**TASK TO CARRY OUT:**
If an entry holds a picture, leave the picture out and copy the rest exactly.

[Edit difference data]
++++++
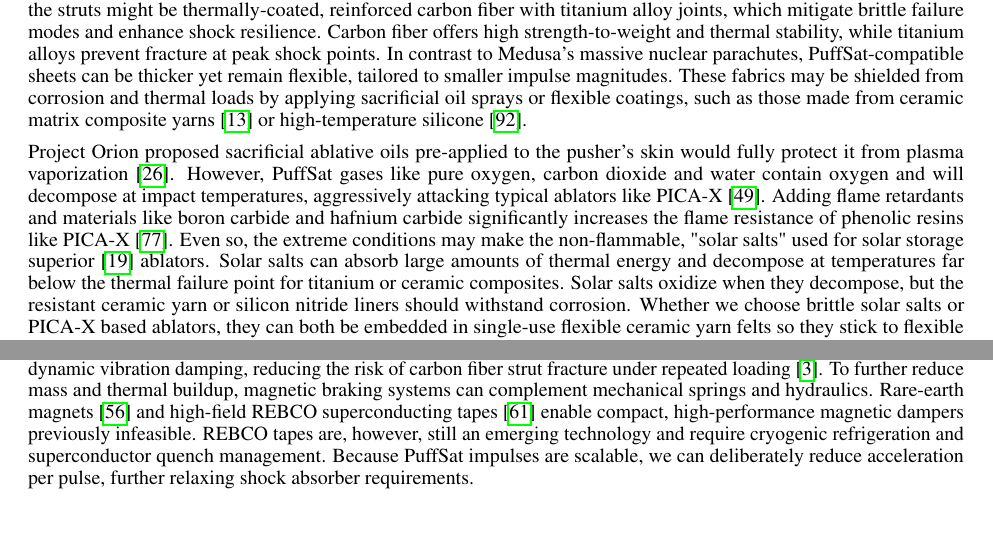
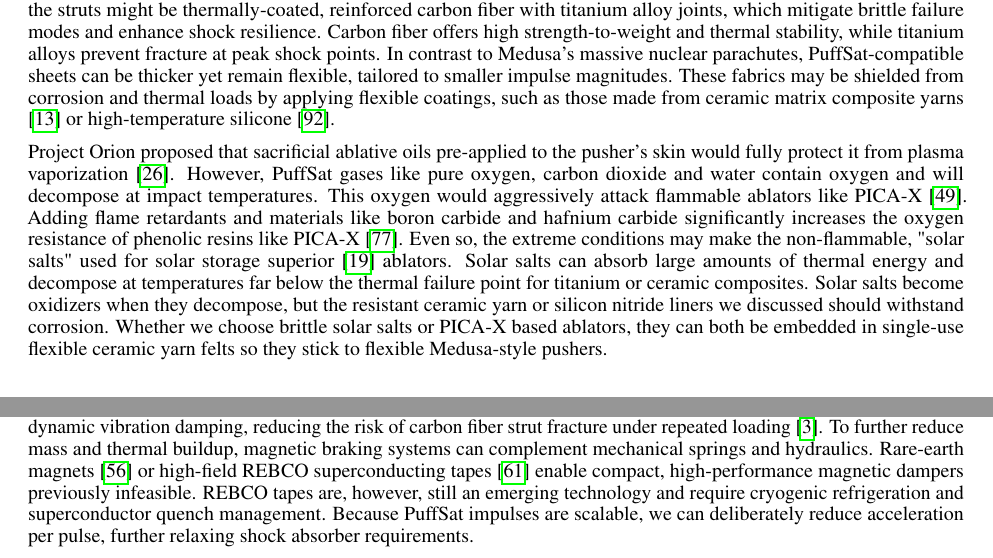
Before and after one commit to katzseth22202/Balloon-Pulse-Propulsion, a LaTeX paper (templateArxiv.tex): two parts of pages 11 and 12 of 31, joined at a grey line, cut so that both start at the same text, the shorter picture padded with empty space. Compiled offline with pdfLaTeX.

Commit message:
Updates from Overleaf

```diff
--- a/templateArxiv.tex
+++ b/templateArxiv.tex
@@ -260,14 +260,15 @@ Modern material science enables pusher plate architectures far lighter than thos
 
 Kevlar liners, unavailable during Orion’s development, offer lightweight spall protection against impact fragmentation \cite{spall_liners}. Titanium alloys, such as those used in the M777 Howitzer, demonstrate resilience under repeated pressure shocks and are viable candidates for structural plate substrates \cite{titanium_m777}. Fracture and corrosion resistant silicon nitride liners, currently studied for gun barrel applications \cite{silicon_nitride_gun}, could serve as a protective interface in PuffSat pushers.  Silicon nitride liners mitigate chemical corrosion across different PuffSat gas chemistries, including pure, superheated oxygen (see \autoref{sec:lox_puffsat}).
 
-An alternative architecture draws inspiration from Project Medusa’s flexible parachute-like pushers \cite{solem_medusa}, a conceptual successor to Orion that replaced rigid plates with tensile sails. Scaled-down, high-tensile fabric sheets could absorb PuffSat impulses with reduced mass and simplified deployment above the atmosphere. Since PuffSats approach from the rear, these flexible pushers would be mounted behind the rocket on shock-absorbing struts. One candidate for the struts might be thermally-coated, reinforced carbon fiber with titanium alloy joints, which mitigate brittle failure modes and enhance shock resilience. Carbon fiber offers high strength-to-weight and thermal stability, while titanium alloys prevent fracture at peak shock points.  In contrast to Medusa’s massive nuclear parachutes, PuffSat-compatible sheets can be thicker yet remain flexible, tailored to smaller impulse magnitudes. These fabrics may be shielded from corrosion and thermal loads by applying sacrificial oil sprays or flexible coatings, such as those made from ceramic matrix composite yarns \cite{flexible_ceramic_composites} or high-temperature silicone \cite{silicon_coatings}.
+An alternative architecture draws inspiration from Project Medusa’s flexible parachute-like pushers \cite{solem_medusa}, a conceptual successor to Orion that replaced rigid plates with tensile sails. Scaled-down, high-tensile fabric sheets could absorb PuffSat impulses with reduced mass and simplified deployment above the atmosphere. Since PuffSats approach from the rear, these flexible pushers would be mounted behind the rocket on shock-absorbing struts. One candidate for the struts might be thermally-coated, reinforced carbon fiber with titanium alloy joints, which mitigate brittle failure modes and enhance shock resilience. Carbon fiber offers high strength-to-weight and thermal stability, while titanium alloys prevent fracture at peak shock points.  In contrast to Medusa’s massive nuclear parachutes, PuffSat-compatible sheets can be thicker yet remain flexible, tailored to smaller impulse magnitudes. These fabrics may be shielded from corrosion and thermal loads by applying flexible coatings, such as those made from ceramic matrix composite yarns \cite{flexible_ceramic_composites} or high-temperature silicone \cite{silicon_coatings}.
 
-Project Orion proposed sacrificial ablative oils pre-applied to the pusher's skin would fully protect it from plasma vaporization \cite{orion_reflections}.   However, PuffSat gases like pure oxygen, carbon dioxide and water contain oxygen and will decompose at impact temperatures, aggressively attacking typical ablators like PICA-X \cite{picax_ablator}.   Adding flame retardants and materials like boron carbide and hafnium carbide significantly increases the flame resistance of phenolic resins like PICA-X \cite{picax_flame_resistance}. Even so, the extreme conditions may make the non-flammable, "solar salts" used for solar storage superior  \cite{hitec_solar_salt} ablators. Solar salts can absorb large amounts of thermal energy and decompose at temperatures far below the thermal failure point for titanium or ceramic composites.  Solar salts oxidize when they decompose, but the resistant ceramic yarn or silicon nitride liners should withstand corrosion. Whether we choose brittle solar salts or PICA-X based ablators, they can both be embedded in single-use flexible ceramic yarn felts so they stick to flexible Medusa-style pushers.
+Project Orion proposed that sacrificial ablative oils pre-applied to the pusher's skin would fully protect it from plasma vaporization \cite{orion_reflections}.   However, PuffSat gases like pure oxygen, carbon dioxide and water contain oxygen and will decompose at impact temperatures.  This oxygen would aggressively attack flammable ablators like PICA-X \cite{picax_ablator}.   Adding flame retardants and materials like boron carbide and hafnium carbide significantly increases the oxygen resistance of phenolic resins like PICA-X \cite{picax_flame_resistance}. Even so, the extreme conditions may make the non-flammable, "solar salts" used for solar storage superior  \cite{hitec_solar_salt} ablators. Solar salts can absorb large amounts of thermal energy and decompose at temperatures far below the thermal failure point for titanium or ceramic composites.  Solar salts become oxidizers when they decompose, but the resistant ceramic yarn or silicon nitride liners we discussed should withstand corrosion. Whether we choose brittle solar salts or PICA-X based ablators, they can both be embedded in single-use flexible ceramic yarn felts so they stick to flexible Medusa-style pushers.
+
 Additionally, since there are no nuclear bombs subjecting semiconductors to extreme radiation, Puffsats can use large parallel arrays of space-qualified inkjet-style MEMS to evenly deposit micron-thick layers of ablative liquids across the pusher plate. The ablative materials could be silicone-based or ionic liquids.  In a vacuum, each droplet follows a predictable ballistic path, eliminating the need for bulky robotic sprayers. This path must account for transient accelerations imparted by the shock absorber system, as well as any impulse vectors from reaction control system firings, but remains precisely calculable in vacuum.  If the sprayed ablative is only 1 or 2 microns thick, the total mass is likely \SI{100}{\gram} or less for a \SI{25}{\square\meter} plate. These coatings can be formulated to vaporize under peak impulse heating, sacrificing themselves to protect the permanent pusher plate structure.
 
 As opposed to Orion, our propulsion system includes reaction control thrusters (see \autoref{sec:neural_navigation}). These can be positioned forward on the target vehicle, increasing standoff distance and minimizing thermal or directional interference with the pusher plate.
 
-Shock absorber technology has advanced dramatically since Orion. Smart magnetorheological (MR) fluids offer dynamic vibration damping, reducing the risk of carbon fiber strut fracture under repeated loading \cite{mr_fluids}. To further reduce mass and thermal buildup, magnetic braking systems can complement mechanical springs and hydraulics. Rare-earth magnets \cite{rare_earth_breaking} and high-field REBCO superconducting tapes \cite{rebco_tapes} enable compact, high-performance magnetic dampers previously infeasible. REBCO tapes are, however, still an emerging technology and require cryogenic refrigeration and superconductor quench management.  Because PuffSat impulses are scalable, we can deliberately reduce acceleration per pulse, further relaxing shock absorber requirements.
+Shock absorber technology has advanced dramatically since Orion. Smart magnetorheological (MR) fluids offer dynamic vibration damping, reducing the risk of carbon fiber strut fracture under repeated loading \cite{mr_fluids}. To further reduce mass and thermal buildup, magnetic braking systems can complement mechanical springs and hydraulics. Rare-earth magnets \cite{rare_earth_braking} or high-field REBCO superconducting tapes \cite{rebco_tapes} enable compact, high-performance magnetic dampers previously infeasible. REBCO tapes are, however, still an emerging technology and require cryogenic refrigeration and superconductor quench management.  Because PuffSat impulses are scalable, we can deliberately reduce acceleration per pulse, further relaxing shock absorber requirements.
 
 In sum, the absence of nuclear radiation, reduced impulse magnitudes, and modern advances in materials and damping systems enable lightweight, modular pusher plate designs tailored for PuffSat pulsed propulsion.
 
```
Also changed, not shown: references.bib (+1 -1 lines).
++++++
**ANSWER TO THIS TASK:**
Before and after one commit to katzseth22202/Balloon-Pulse-Propulsion, a LaTeX paper (templateArxiv.tex): two parts of pages 11 and 12 of 31, joined at a grey line, cut so that both start at the same text, the shorter picture padded with empty space. Compiled offline with pdfLaTeX.

Commit message:
Updates from Overleaf

```diff
--- a/templateArxiv.tex
+++ b/templateArxiv.tex
@@ -260,14 +260,15 @@ Modern material science enables pusher plate architectures far lighter than thos
 
 Kevlar liners, unavailable during Orion’s development, offer lightweight spall protection against impact fragmentation \cite{spall_liners}. Titanium alloys, such as those used in the M777 Howitzer, demonstrate resilience under repeated pressure shocks and are viable candidates for structural plate substrates \cite{titanium_m777}. Fracture and corrosion resistant silicon nitride liners, currently studied for gun barrel applications \cite{silicon_nitride_gun}, could serve as a protective interface in PuffSat pushers.  Silicon nitride liners mitigate chemical corrosion across different PuffSat gas chemistries, including pure, superheated oxygen (see \autoref{sec:lox_puffsat}).
 
-An alternative architecture draws inspiration from Project Medusa’s flexible parachute-like pushers \cite{solem_medusa}, a conceptual successor to Orion that replaced rigid plates with tensile sails. Scaled-down, high-tensile fabric sheets could absorb PuffSat impulses with reduced mass and simplified deployment above the atmosphere. Since PuffSats approach from the rear, these flexible pushers would be mounted behind the rocket on shock-absorbing struts. One candidate for the struts might be thermally-coated, reinforced carbon fiber with titanium alloy joints, which mitigate brittle failure modes and enhance shock resilience. Carbon fiber offers high strength-to-weight and thermal stability, while titanium alloys prevent fracture at peak shock points.  In contrast to Medusa’s massive nuclear parachutes, PuffSat-compatible sheets can be thicker yet remain flexible, tailored to smaller impulse magnitudes. These fabrics may be shielded from corrosion and thermal loads by applying sacrificial oil sprays or flexible coatings, such as those made from ceramic matrix composite yarns \cite{flexible_ceramic_composites} or high-temperature silicone \cite{silicon_coatings}.
+An alternative architecture draws inspiration from Project Medusa’s flexible parachute-like pushers \cite{solem_medusa}, a conceptual successor to Orion that replaced rigid plates with tensile sails. Scaled-down, high-tensile fabric sheets could absorb PuffSat impulses with reduced mass and simplified deployment above the atmosphere. Since PuffSats approach from the rear, these flexible pushers would be mounted behind the rocket on shock-absorbing struts. One candidate for the struts might be thermally-coated, reinforced carbon fiber with titanium alloy joints, which mitigate brittle failure modes and enhance shock resilience. Carbon fiber offers high strength-to-weight and thermal stability, while titanium alloys prevent fracture at peak shock points.  In contrast to Medusa’s massive nuclear parachutes, PuffSat-compatible sheets can be thicker yet remain flexible, tailored to smaller impulse magnitudes. These fabrics may be shielded from corrosion and thermal loads by applying flexible coatings, such as those made from ceramic matrix composite yarns \cite{flexible_ceramic_composites} or high-temperature silicone \cite{silicon_coatings}.
 
-Project Orion proposed sacrificial ablative oils pre-applied to the pusher's skin would fully protect it from plasma vaporization \cite{orion_reflections}.   However, PuffSat gases like pure oxygen, carbon dioxide and water contain oxygen and will decompose at impact temperatures, aggressively attacking typical ablators like PICA-X \cite{picax_ablator}.   Adding flame retardants and materials like boron carbide and hafnium carbide significantly increases the flame resistance of phenolic resins like PICA-X \cite{picax_flame_resistance}. Even so, the extreme conditions may make the non-flammable, "solar salts" used for solar storage superior  \cite{hitec_solar_salt} ablators. Solar salts can absorb large amounts of thermal energy and decompose at temperatures far below the thermal failure point for titanium or ceramic composites.  Solar salts oxidize when they decompose, but the resistant ceramic yarn or silicon nitride liners should withstand corrosion. Whether we choose brittle solar salts or PICA-X based ablators, they can both be embedded in single-use flexible ceramic yarn felts so they stick to flexible Medusa-style pushers.
+Project Orion proposed that sacrificial ablative oils pre-applied to the pusher's skin would fully protect it from plasma vaporization \cite{orion_reflections}.   However, PuffSat gases like pure oxygen, carbon dioxide and water contain oxygen and will decompose at impact temperatures.  This oxygen would aggressively attack flammable ablators like PICA-X \cite{picax_ablator}.   Adding flame retardants and materials like boron carbide and hafnium carbide significantly increases the oxygen resistance of phenolic resins like PICA-X \cite{picax_flame_resistance}. Even so, the extreme conditions may make the non-flammable, "solar salts" used for solar storage superior  \cite{hitec_solar_salt} ablators. Solar salts can absorb large amounts of thermal energy and decompose at temperatures far below the thermal failure point for titanium or ceramic composites.  Solar salts become oxidizers when they decompose, but the resistant ceramic yarn or silicon nitride liners we discussed should withstand corrosion. Whether we choose brittle solar salts or PICA-X based ablators, they can both be embedded in single-use flexible ceramic yarn felts so they stick to flexible Medusa-style pushers.
+
 Additionally, since there are no nuclear bombs subjecting semiconductors to extreme radiation, Puffsats can use large parallel arrays of space-qualified inkjet-style MEMS to evenly deposit micron-thick layers of ablative liquids across the pusher plate. The ablative materials could be silicone-based or ionic liquids.  In a vacuum, each droplet follows a predictable ballistic path, eliminating the need for bulky robotic sprayers. This path must account for transient accelerations imparted by the shock absorber system, as well as any impulse vectors from reaction control system firings, but remains precisely calculable in vacuum.  If the sprayed ablative is only 1 or 2 microns thick, the total mass is likely \SI{100}{\gram} or less for a \SI{25}{\square\meter} plate. These coatings can be formulated to vaporize under peak impulse heating, sacrificing themselves to protect the permanent pusher plate structure.
 
 As opposed to Orion, our propulsion system includes reaction control thrusters (see \autoref{sec:neural_navigation}). These can be positioned forward on the target vehicle, increasing standoff distance and minimizing thermal or directional interference with the pusher plate.
 
-Shock absorber technology has advanced dramatically since Orion. Smart magnetorheological (MR) fluids offer dynamic vibration damping, reducing the risk of carbon fiber strut fracture under repeated loading \cite{mr_fluids}. To further reduce mass and thermal buildup, magnetic braking systems can complement mechanical springs and hydraulics. Rare-earth magnets \cite{rare_earth_breaking} and high-field REBCO superconducting tapes \cite{rebco_tapes} enable compact, high-performance magnetic dampers previously infeasible. REBCO tapes are, however, still an emerging technology and require cryogenic refrigeration and superconductor quench management.  Because PuffSat impulses are scalable, we can deliberately reduce acceleration per pulse, further relaxing shock absorber requirements.
+Shock absorber technology has advanced dramatically since Orion. Smart magnetorheological (MR) fluids offer dynamic vibration damping, reducing the risk of carbon fiber strut fracture under repeated loading \cite{mr_fluids}. To further reduce mass and thermal buildup, magnetic braking systems can complement mechanical springs and hydraulics. Rare-earth magnets \cite{rare_earth_braking} or high-field REBCO superconducting tapes \cite{rebco_tapes} enable compact, high-performance magnetic dampers previously infeasible. REBCO tapes are, however, still an emerging technology and require cryogenic refrigeration and superconductor quench management.  Because PuffSat impulses are scalable, we can deliberately reduce acceleration per pulse, further relaxing shock absorber requirements.
 
 In sum, the absence of nuclear radiation, reduced impulse magnitudes, and modern advances in materials and damping systems enable lightweight, modular pusher plate designs tailored for PuffSat pulsed propulsion.
 
```
Also changed, not shown: references.bib (+1 -1 lines).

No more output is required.